As the FIA officially open applications for new F1 teams, Mario Andretti says Andretti Global have done “everything that was asked of us”.
It has been almost a full year since Michael Andretti announced he had applied for the 11th spot on the Formula 1 grid under the Andretti Global name.
With plans to build a state-of-the-art factory in Indianapolis and set up another base in England, Andretti also secured a deal with an engine supplier.
But, almost 12 months on, his efforts have been blocked by opposition from the existing teams who fear the dilution of the prize money could hurt them. He simply says that’s “greed”.
He does have one person in his corner, FIA president Mohammed Ben Sulayem who says he was the one who urged Andretti to sign a manufacturer, the American announcing a link up with Cadillac earlier this month.
As news broke of the FIA officially opening the application process, although with a few new criteria, Mario Andretti says they have done “everything” that has been asked of them.
“We’ve done everything that was asked of us and, so far, we’ve delivered,” he said in the latest issue of Motor Sport Magazine.
“We are honest in our approach and we’re willing to do whatever it takes to reach our goal, that’s what drives us. It’s what we love, and that’s not gonna change.
“All along there have been headwinds but you have to have the resolve, the relentless pursuit of your goal, and there’s always the opportunity to succeed.

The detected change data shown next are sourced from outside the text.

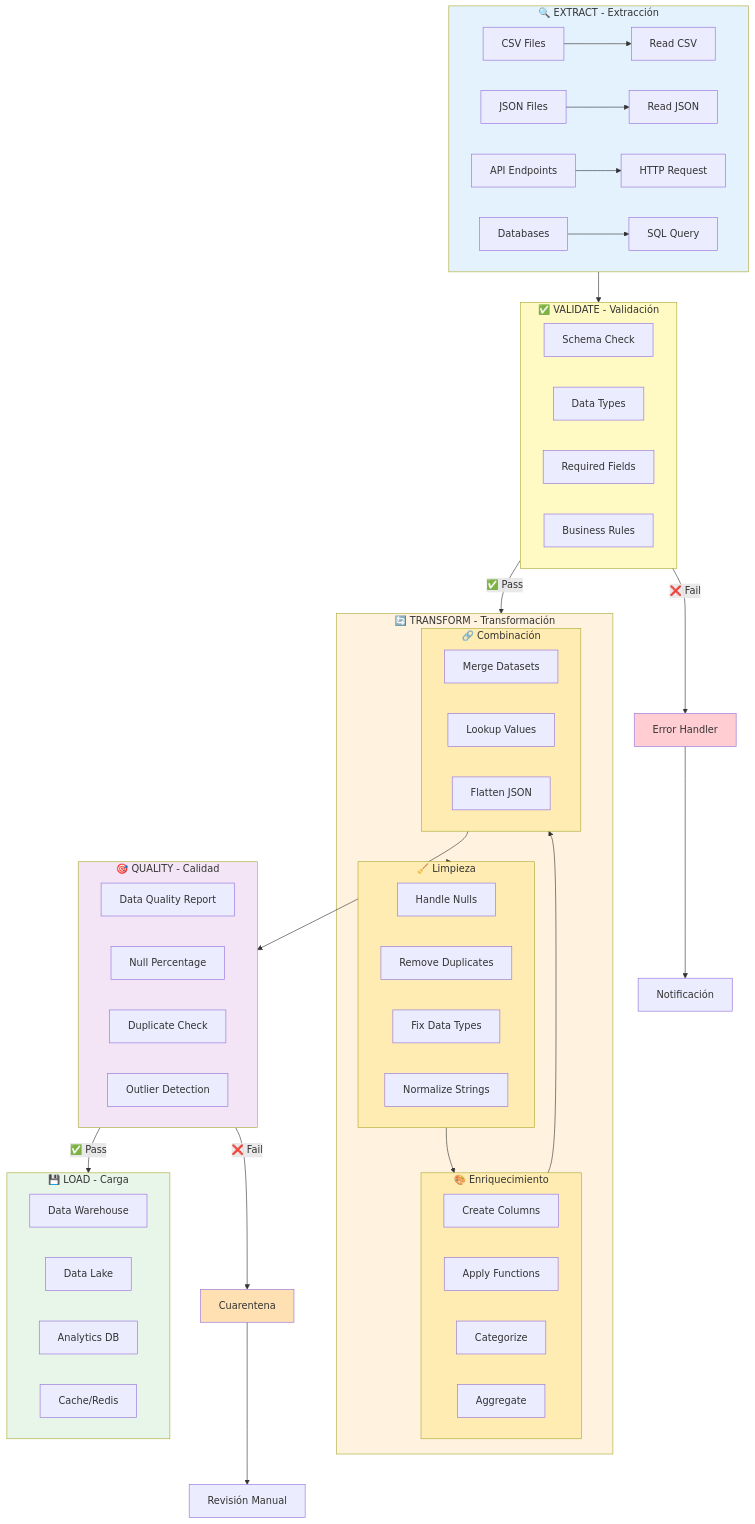
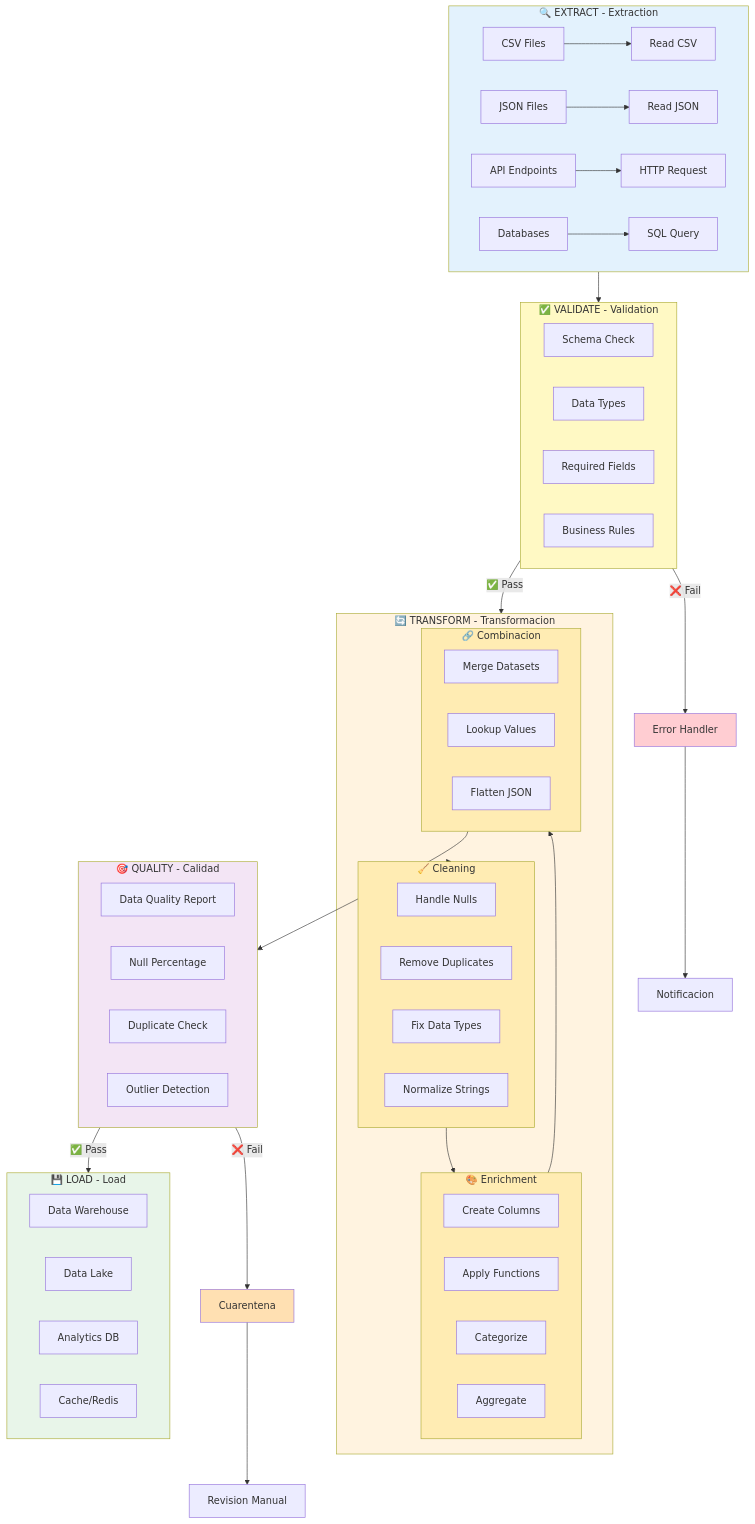
One commit to nanlabs/nan-data-engineering-labs changed the fourth of 8 diagrams in modules/module-04-python-for-data/assets/diagrams/data-flow.md. Above: the diagram before and after it, drawn with Mermaid. The commit also changed other lines of this file and 23 other files, not shown here.

````diff
--- a/modules/module-04-python-for-data/assets/diagrams/data-flow.md
+++ b/modules/module-04-python-for-data/assets/diagrams/data-flow.md
@@ -131,78 +131,78 @@
 ```mermaid
 flowchart TB
-    subgraph EXTRACT[" 🔍 EXTRACT - Extracción"]
+    subgraph EXTRACT[" 🔍 EXTRACT - Extraction"]
         A1[CSV Files] --> A2[Read CSV]
         A3[JSON Files] --> A4[Read JSON]
         A5[API Endpoints] --> A6[HTTP Request]
         A7[Databases] --> A8[SQL Query]
     end
     
-    subgraph VALIDATE[" ✅ VALIDATE - Validación"]
+    subgraph VALIDATE[" ✅ VALIDATE - Validation"]
         V1[Schema Check]
         V2[Data Types]
         V3[Required Fields]
         V4[Business Rules]
     end
     
-    subgraph TRANSFORM[" 🔄 TRANSFORM - Transformación"]
-        subgraph CLEAN[" 🧹 Limpieza"]
+    subgraph TRANSFORM[" 🔄 TRANSFORM - Transformacion"]
+        subgraph CLEAN[" 🧹 Cleaning"]
             T1[Handle Nulls]
             T2[Remove Duplicates]
             T3[Fix Data Types]
             T4[Normalize Strings]
         end
         
-        subgraph ENRICH[" 🎨 Enriquecimiento"]
+        subgraph ENRICH[" 🎨 Enrichment"]
             T5[Create Columns]
             T6[Apply Functions]
             T7[Categorize]
             T8[Aggregate]
         end
         
-        subgraph JOIN[" 🔗 Combinación"]
+        subgraph JOIN[" 🔗 Combinacion"]
             T9[Merge Datasets]
             T10[Lookup Values]
             T11[Flatten JSON]
         end
     end
     
     subgraph QUALITY[" 🎯 QUALITY - Calidad"]
         Q1[Data Quality Report]
         Q2[Null Percentage]
         Q3[Duplicate Check]
         Q4[Outlier Detection]
     end
     
-    subgraph LOAD[" 💾 LOAD - Carga"]
+    subgraph LOAD[" 💾 LOAD - Load"]
         L1[Data Warehouse]
         L2[Data Lake]
         L3[Analytics DB]
         L4[Cache/Redis]
     end
     
     EXTRACT --> VALIDATE
     VALIDATE -->|✅ Pass| TRANSFORM
     VALIDATE -->|❌ Fail| ERROR[Error Handler]
     
     TRANSFORM --> CLEAN
     CLEAN --> ENRICH
     ENRICH --> JOIN
     
     JOIN --> QUALITY
     QUALITY -->|✅ Pass| LOAD
     QUALITY -->|❌ Fail| QUARANTINE[Cuarentena]
     
-    ERROR --> NOTIFY[Notificación]
-    QUARANTINE --> REVIEW[Revisión Manual]
+    ERROR --> NOTIFY[Notificacion]
+    QUARANTINE --> REVIEW[Revision Manual]
     
     style EXTRACT fill:#e3f2fd
     style VALIDATE fill:#fff9c4
     style TRANSFORM fill:#fff3e0
     style CLEAN fill:#ffecb3
     style ENRICH fill:#ffecb3
     style JOIN fill:#ffecb3
     style QUALITY fill:#f3e5f5
     style LOAD fill:#e8f5e9
     style ERROR fill:#ffcdd2
     style QUARANTINE fill:#ffe0b2
 ```
````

“A lot of things have been discouraging, but there’s encouragement. The support from the fans, the people who love the sport, has been so strong.”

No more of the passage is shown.